Title: Modeling continuous levels of cell states in cancer development and drug resistance
Speaker: Heyrim Cho, University of Maryland, College Park

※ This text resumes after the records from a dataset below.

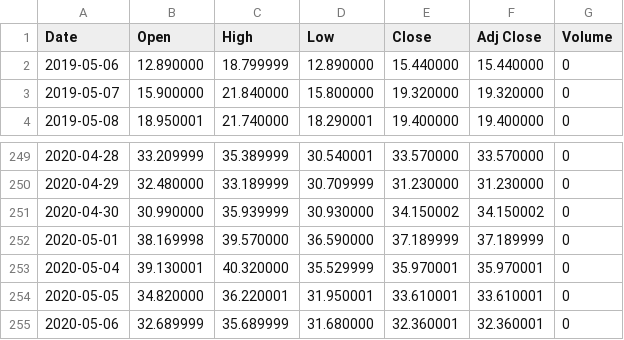
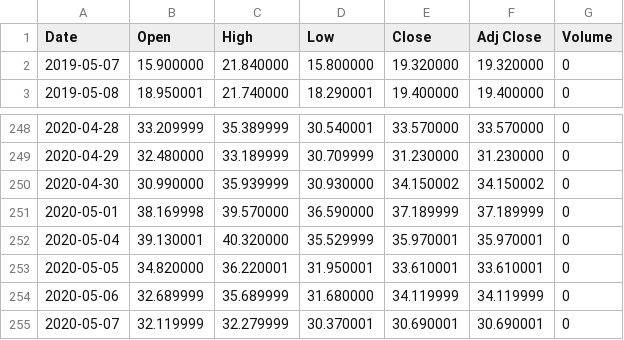
Before and after one commit to Blauyourmind/cnbc_webspider, a CSV file: data/^VIX.csv, drawn as a sheet; only a part is shown, gaps mark what is left out.

```diff
--- a/data/^VIX.csv
+++ b/data/^VIX.csv
@@ -1,3 +1,2 @@
 Date,Open,High,Low,Close,Adj Close,Volume
-2019-05-06,12.890000,18.799999,12.890000,15.440000,15.440000,0
 2019-05-07,15.900000,21.840000,15.800000,19.320000,19.320000,0
@@ -254,2 +253,3 @@ Date,Open,High,Low,Close,Adj Close,Volume
 2020-05-05,34.820000,36.220001,31.950001,33.610001,33.610001,0
-2020-05-06,32.689999,35.689999,31.680000,32.360001,32.360001,0
+2020-05-06,32.689999,35.689999,31.680000,34.119999,34.119999,0
+2020-05-07,32.119999,32.279999,30.370001,30.690001,30.690001,0
```
Also changed, not shown: data/cnbc_news.csv, 1 other file.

Abstract: Recent advances in single-cell sequencing data and high-dimensional data analysis techniques are bringing in new opportunities in modeling biological systems with continuous phenotypic structured models. In this talk, we first demonstrate that assuming continuous cell state may result in different dynamics when compared with the predictions of classical discrete models, particularly in anti-cancer drug resistance. We classify the cases when the continuum and discrete models yield different dynamical patterns in the emerging heterogeneity in response to chemotherapy, and study the maximal fitness resistance and effect of epimutations. In the second part, we develop a continuum cell state model using single-cell RNA sequencing data of hematopoietic stem cells. The trajectories of cell states in the differentiation space are abstracted as a graph, then modeled as directed and random movement on the graph with PDEs. We simulate normal and abnormal differentiation processes, that is, acute myeloid leukemia (AML) progression and predict the emergence of cells in novel intermediate states of differentiation consistent with immunophenotypic characterizations of a mouse model of AML.